(YOUR OBJECTIVE) Would you output the following records verbatim and skip the images in them?

(Edit difference data)
•••••
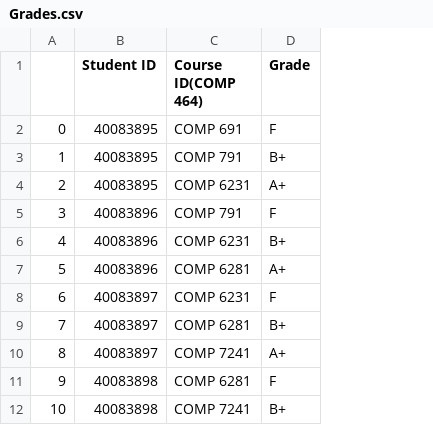
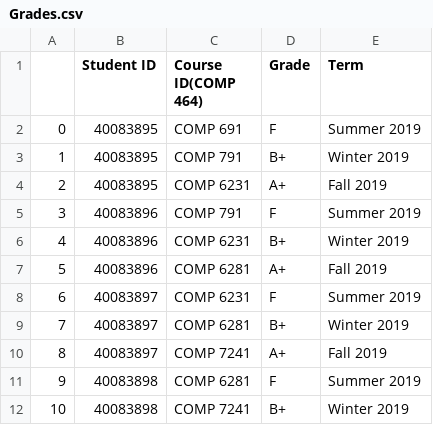
Before and after one commit to DhwaniSondhi/Interactive-Intelligent-System, a CSV file: CSV/Grades.csv, drawn as a sheet; only a part is shown; the diff names each change by its address in the sheet, - before the commit and + after, or states it on an @@ line.

```diff
--- a/CSV/Grades.csv
+++ b/CSV/Grades.csv
+column E (Term), rows 2-12: Summer 2019 | Winter 2019 | Fall 2019 | Summer 2019 | Winter 2019 | Fall 2019 | Summer 2019 | Winter 2019 | Fall 2019 | Summer 2019 | Winter 2019
```
Also changed, not shown: 17 other files.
•••••
(SOLUTION TO THIS PROBLEM)
Before and after one commit to DhwaniSondhi/Interactive-Intelligent-System, a CSV file: CSV/Grades.csv, drawn as a sheet; only a part is shown; the diff names each change by its address in the sheet, - before the commit and + after, or states it on an @@ line.

```diff
--- a/CSV/Grades.csv
+++ b/CSV/Grades.csv
+column E (Term), rows 2-12: Summer 2019 | Winter 2019 | Fall 2019 | Summer 2019 | Winter 2019 | Fall 2019 | Summer 2019 | Winter 2019 | Fall 2019 | Summer 2019 | Winter 2019
```
Also changed, not shown: 17 other files.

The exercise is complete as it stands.